Revision tracking records:
* * * * * * * * *
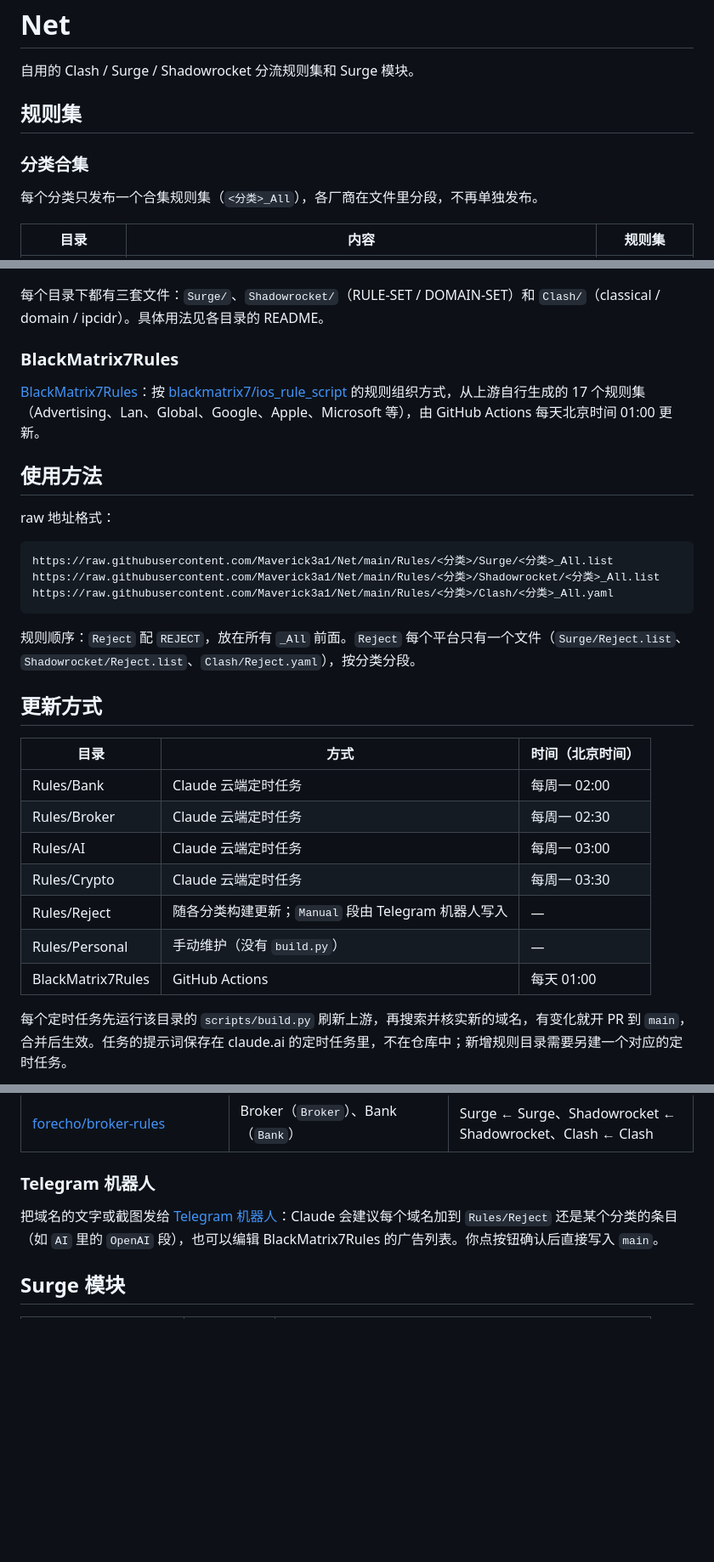
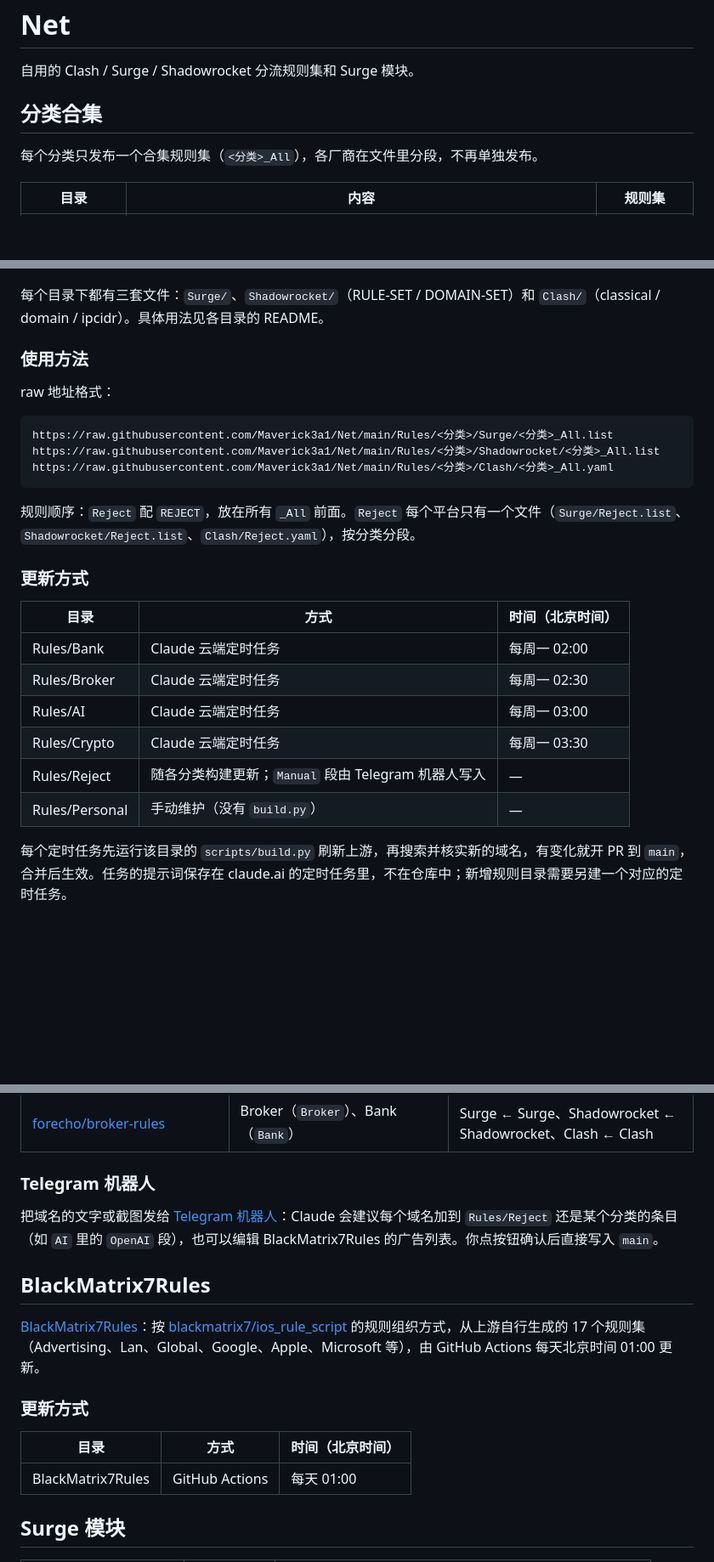
Before and after one commit to Maverick3a1/Net, a Markdown page: README.md, 3 parts joined by grey strips. Shown at 85% size. Rendered like a GitHub page; blank space fills up the shorter version.

Commit message:
docs: reorganize README sections and add BlackMatrix7Rules details

```diff
--- a/README.md
+++ b/README.md
@@ -2,9 +2,7 @@
 
 自用的 Clash / Surge / Shadowrocket 分流规则集和 Surge 模块。
 
-## 规则集
-
-### 分类合集
+## 分类合集
 
 每个分类只发布一个合集规则集（`<分类>_All`），各厂商在文件里分段，不再单独发布。
 
@@ -18,11 +16,7 @@
 
 每个目录下都有三套文件：`Surge/`、`Shadowrocket/`（RULE-SET / DOMAIN-SET）和 `Clash/`（classical / domain / ipcidr）。具体用法见各目录的 README。
 
-### BlackMatrix7Rules
-
-[BlackMatrix7Rules](BlackMatrix7Rules)：按 [blackmatrix7/ios_rule_script](https://github.com/blackmatrix7/ios_rule_script) 的规则组织方式，从上游自行生成的 17 个规则集（Advertising、Lan、Global、Google、Apple、Microsoft 等），由 GitHub Actions 每天北京时间 01:00 更新。
-
-## 使用方法
+### 使用方法
 
 raw 地址格式：
 
@@ -34,7 +28,7 @@ https://raw.githubusercontent.com/Maverick3a1/Net/main/Rules/<分类>/Clash/<分
 
 规则顺序：`Reject` 配 `REJECT`，放在所有 `_All` 前面。`Reject` 每个平台只有一个文件（`Surge/Reject.list`、`Shadowrocket/Reject.list`、`Clash/Reject.yaml`），按分类分段。
 
-## 更新方式
+### 更新方式
 
 | 目录 | 方式 | 时间（北京时间） |
 | --- | --- | --- |
@@ -44,7 +38,6 @@ https://raw.githubusercontent.com/Maverick3a1/Net/main/Rules/<分类>/Clash/<分
 | Rules/Crypto | Claude 云端定时任务 | 每周一 03:30 |
 | Rules/Reject | 随各分类构建更新；`Manual` 段由 Telegram 机器人写入 | — |
 | Rules/Personal | 手动维护（没有 `build.py`） | — |
-| BlackMatrix7Rules | GitHub Actions | 每天 01:00 |
 
 每个定时任务先运行该目录的 `scripts/build.py` 刷新上游，再搜索并核实新的域名，有变化就开 PR 到 `main`，合并后生效。任务的提示词保存在 claude.ai 的定时任务里，不在仓库中；新增规则目录需要另建一个对应的定时任务。
 
@@ -64,6 +57,17 @@ https://raw.githubusercontent.com/Maverick3a1/Net/main/Rules/<分类>/Clash/<分
 
 把域名的文字或截图发给 [Telegram 机器人](bots/reject-bot)：Claude 会建议每个域名加到 `Rules/Reject` 还是某个分类的条目（如 `AI` 里的 `OpenAI` 段），也可以编辑 BlackMatrix7Rules 的广告列表。你点按钮确认后直接写入 `main`。
 
+## BlackMatrix7Rules
+
+[BlackMatrix7Rules](BlackMatrix7Rules)：按 [blackmatrix7/ios_rule_script](https://github.com/blackmatrix7/ios_rule_script) 的规则组织方式，从上游自行生成的 17 个规则集（Advertising、Lan、Global、Google、Apple、Microsoft 等），由 GitHub Actions 每天北京时间 01:00 更新。
+
+
+### 更新方式
+
+| 目录 | 方式 | 时间（北京时间） |
+| --- | --- | --- |
+| BlackMatrix7Rules | GitHub Actions | 每天 01:00 |
+
 ## Surge 模块
 
 | 模块 | 导入 | 说明 |
```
* * * * * * * * *
:: ACTIVITY ::
Give the records a second time exactly, keeping the images out.

:: EXERCISE RESULT ::
Before and after one commit to Maverick3a1/Net, a Markdown page: README.md, 3 parts joined by grey strips. Shown at 85% size. Rendered like a GitHub page; blank space fills up the shorter version.

Commit message:
docs: reorganize README sections and add BlackMatrix7Rules details

```diff
--- a/README.md
+++ b/README.md
@@ -2,9 +2,7 @@
 
 自用的 Clash / Surge / Shadowrocket 分流规则集和 Surge 模块。
 
-## 规则集
-
-### 分类合集
+## 分类合集
 
 每个分类只发布一个合集规则集（`<分类>_All`），各厂商在文件里分段，不再单独发布。
 
@@ -18,11 +16,7 @@
 
 每个目录下都有三套文件：`Surge/`、`Shadowrocket/`（RULE-SET / DOMAIN-SET）和 `Clash/`（classical / domain / ipcidr）。具体用法见各目录的 README。
 
-### BlackMatrix7Rules
-
-[BlackMatrix7Rules](BlackMatrix7Rules)：按 [blackmatrix7/ios_rule_script](https://github.com/blackmatrix7/ios_rule_script) 的规则组织方式，从上游自行生成的 17 个规则集（Advertising、Lan、Global、Google、Apple、Microsoft 等），由 GitHub Actions 每天北京时间 01:00 更新。
-
-## 使用方法
+### 使用方法
 
 raw 地址格式：
 
@@ -34,7 +28,7 @@ https://raw.githubusercontent.com/Maverick3a1/Net/main/Rules/<分类>/Clash/<分
 
 规则顺序：`Reject` 配 `REJECT`，放在所有 `_All` 前面。`Reject` 每个平台只有一个文件（`Surge/Reject.list`、`Shadowrocket/Reject.list`、`Clash/Reject.yaml`），按分类分段。
 
-## 更新方式
+### 更新方式
 
 | 目录 | 方式 | 时间（北京时间） |
 | --- | --- | --- |
@@ -44,7 +38,6 @@ https://raw.githubusercontent.com/Maverick3a1/Net/main/Rules/<分类>/Clash/<分
 | Rules/Crypto | Claude 云端定时任务 | 每周一 03:30 |
 | Rules/Reject | 随各分类构建更新；`Manual` 段由 Telegram 机器人写入 | — |
 | Rules/Personal | 手动维护（没有 `build.py`） | — |
-| BlackMatrix7Rules | GitHub Actions | 每天 01:00 |
 
 每个定时任务先运行该目录的 `scripts/build.py` 刷新上游，再搜索并核实新的域名，有变化就开 PR 到 `main`，合并后生效。任务的提示词保存在 claude.ai 的定时任务里，不在仓库中；新增规则目录需要另建一个对应的定时任务。
 
@@ -64,6 +57,17 @@ https://raw.githubusercontent.com/Maverick3a1/Net/main/Rules/<分类>/Clash/<分
 
 把域名的文字或截图发给 [Telegram 机器人](bots/reject-bot)：Claude 会建议每个域名加到 `Rules/Reject` 还是某个分类的条目（如 `AI` 里的 `OpenAI` 段），也可以编辑 BlackMatrix7Rules 的广告列表。你点按钮确认后直接写入 `main`。
 
+## BlackMatrix7Rules
+
+[BlackMatrix7Rules](BlackMatrix7Rules)：按 [blackmatrix7/ios_rule_script](https://github.com/blackmatrix7/ios_rule_script) 的规则组织方式，从上游自行生成的 17 个规则集（Advertising、Lan、Global、Google、Apple、Microsoft 等），由 GitHub Actions 每天北京时间 01:00 更新。
+
+
+### 更新方式
+
+| 目录 | 方式 | 时间（北京时间） |
+| --- | --- | --- |
+| BlackMatrix7Rules | GitHub Actions | 每天 01:00 |
+
 ## Surge 模块
 
 | 模块 | 导入 | 说明 |
```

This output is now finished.